-- PROVIDED DATA follows --

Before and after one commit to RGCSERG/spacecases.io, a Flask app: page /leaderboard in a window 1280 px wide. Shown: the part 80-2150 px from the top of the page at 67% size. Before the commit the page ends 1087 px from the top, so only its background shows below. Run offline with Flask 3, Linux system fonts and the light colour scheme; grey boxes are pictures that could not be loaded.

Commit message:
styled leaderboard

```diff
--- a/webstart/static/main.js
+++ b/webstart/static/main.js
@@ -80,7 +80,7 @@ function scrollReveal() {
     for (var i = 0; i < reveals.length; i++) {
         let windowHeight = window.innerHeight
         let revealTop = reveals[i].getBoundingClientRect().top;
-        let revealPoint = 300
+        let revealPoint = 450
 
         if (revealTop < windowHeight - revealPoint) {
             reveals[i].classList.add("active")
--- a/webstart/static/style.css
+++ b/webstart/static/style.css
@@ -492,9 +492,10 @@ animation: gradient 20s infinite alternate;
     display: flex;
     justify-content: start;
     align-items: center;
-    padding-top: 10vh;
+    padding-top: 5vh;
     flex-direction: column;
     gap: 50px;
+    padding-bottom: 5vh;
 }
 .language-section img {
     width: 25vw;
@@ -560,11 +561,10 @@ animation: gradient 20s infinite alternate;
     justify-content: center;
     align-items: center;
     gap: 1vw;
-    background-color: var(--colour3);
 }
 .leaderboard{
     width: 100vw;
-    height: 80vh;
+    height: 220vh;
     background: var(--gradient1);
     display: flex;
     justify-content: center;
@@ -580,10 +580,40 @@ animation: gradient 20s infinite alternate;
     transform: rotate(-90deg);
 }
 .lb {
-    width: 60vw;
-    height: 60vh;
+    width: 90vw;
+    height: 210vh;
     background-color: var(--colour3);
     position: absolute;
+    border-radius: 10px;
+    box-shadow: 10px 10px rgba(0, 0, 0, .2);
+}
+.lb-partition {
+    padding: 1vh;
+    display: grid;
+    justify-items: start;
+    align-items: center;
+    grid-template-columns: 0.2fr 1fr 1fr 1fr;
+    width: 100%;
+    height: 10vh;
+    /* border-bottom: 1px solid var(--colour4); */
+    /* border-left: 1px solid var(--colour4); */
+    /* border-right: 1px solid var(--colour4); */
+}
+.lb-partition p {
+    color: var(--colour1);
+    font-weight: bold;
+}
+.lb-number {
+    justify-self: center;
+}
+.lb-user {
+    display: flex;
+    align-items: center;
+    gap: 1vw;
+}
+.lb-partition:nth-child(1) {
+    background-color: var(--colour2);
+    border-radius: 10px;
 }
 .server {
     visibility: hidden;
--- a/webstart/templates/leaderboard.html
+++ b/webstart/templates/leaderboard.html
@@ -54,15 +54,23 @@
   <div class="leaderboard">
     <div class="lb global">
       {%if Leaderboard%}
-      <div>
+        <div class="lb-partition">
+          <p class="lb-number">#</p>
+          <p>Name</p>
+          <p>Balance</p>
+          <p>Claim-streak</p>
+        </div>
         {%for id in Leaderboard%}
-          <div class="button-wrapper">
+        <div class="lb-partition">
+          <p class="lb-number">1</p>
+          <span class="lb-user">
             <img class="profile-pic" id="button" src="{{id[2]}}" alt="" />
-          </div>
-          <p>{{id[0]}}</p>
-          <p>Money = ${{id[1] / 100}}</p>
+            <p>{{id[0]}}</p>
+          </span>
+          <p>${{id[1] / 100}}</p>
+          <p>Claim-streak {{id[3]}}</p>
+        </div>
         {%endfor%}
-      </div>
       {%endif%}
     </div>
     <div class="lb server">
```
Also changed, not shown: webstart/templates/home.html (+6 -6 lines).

-- PROVIDED DATA concluded --

▸ DIRECTIONS:
Each record must be printed again, word for word, with nothing dropped.

▸ SOLUTION FOR THIS EXERCISE:
Before and after one commit to RGCSERG/spacecases.io, a Flask app: page /leaderboard in a window 1280 px wide. Shown: the part 80-2150 px from the top of the page at 67% size. Before the commit the page ends 1087 px from the top, so only its background shows below. Run offline with Flask 3, Linux system fonts and the light colour scheme; grey boxes are pictures that could not be loaded.

Commit message:
styled leaderboard

```diff
--- a/webstart/static/main.js
+++ b/webstart/static/main.js
@@ -80,7 +80,7 @@ function scrollReveal() {
     for (var i = 0; i < reveals.length; i++) {
         let windowHeight = window.innerHeight
         let revealTop = reveals[i].getBoundingClientRect().top;
-        let revealPoint = 300
+        let revealPoint = 450
 
         if (revealTop < windowHeight - revealPoint) {
             reveals[i].classList.add("active")
--- a/webstart/static/style.css
+++ b/webstart/static/style.css
@@ -492,9 +492,10 @@ animation: gradient 20s infinite alternate;
     display: flex;
     justify-content: start;
     align-items: center;
-    padding-top: 10vh;
+    padding-top: 5vh;
     flex-direction: column;
     gap: 50px;
+    padding-bottom: 5vh;
 }
 .language-section img {
     width: 25vw;
@@ -560,11 +561,10 @@ animation: gradient 20s infinite alternate;
     justify-content: center;
     align-items: center;
     gap: 1vw;
-    background-color: var(--colour3);
 }
 .leaderboard{
     width: 100vw;
-    height: 80vh;
+    height: 220vh;
     background: var(--gradient1);
     display: flex;
     justify-content: center;
@@ -580,10 +580,40 @@ animation: gradient 20s infinite alternate;
     transform: rotate(-90deg);
 }
 .lb {
-    width: 60vw;
-    height: 60vh;
+    width: 90vw;
+    height: 210vh;
     background-color: var(--colour3);
     position: absolute;
+    border-radius: 10px;
+    box-shadow: 10px 10px rgba(0, 0, 0, .2);
+}
+.lb-partition {
+    padding: 1vh;
+    display: grid;
+    justify-items: start;
+    align-items: center;
+    grid-template-columns: 0.2fr 1fr 1fr 1fr;
+    width: 100%;
+    height: 10vh;
+    /* border-bottom: 1px solid var(--colour4); */
+    /* border-left: 1px solid var(--colour4); */
+    /* border-right: 1px solid var(--colour4); */
+}
+.lb-partition p {
+    color: var(--colour1);
+    font-weight: bold;
+}
+.lb-number {
+    justify-self: center;
+}
+.lb-user {
+    display: flex;
+    align-items: center;
+    gap: 1vw;
+}
+.lb-partition:nth-child(1) {
+    background-color: var(--colour2);
+    border-radius: 10px;
 }
 .server {
     visibility: hidden;
--- a/webstart/templates/leaderboard.html
+++ b/webstart/templates/leaderboard.html
@@ -54,15 +54,23 @@
   <div class="leaderboard">
     <div class="lb global">
       {%if Leaderboard%}
-      <div>
+        <div class="lb-partition">
+          <p class="lb-number">#</p>
+          <p>Name</p>
+          <p>Balance</p>
+          <p>Claim-streak</p>
+        </div>
         {%for id in Leaderboard%}
-          <div class="button-wrapper">
+        <div class="lb-partition">
+          <p class="lb-number">1</p>
+          <span class="lb-user">
             <img class="profile-pic" id="button" src="{{id[2]}}" alt="" />
-          </div>
-          <p>{{id[0]}}</p>
-          <p>Money = ${{id[1] / 100}}</p>
+            <p>{{id[0]}}</p>
+          </span>
+          <p>${{id[1] / 100}}</p>
+          <p>Claim-streak {{id[3]}}</p>
+        </div>
         {%endfor%}
-      </div>
       {%endif%}
     </div>
     <div class="lb server">
```
Also changed, not shown: webstart/templates/home.html (+6 -6 lines).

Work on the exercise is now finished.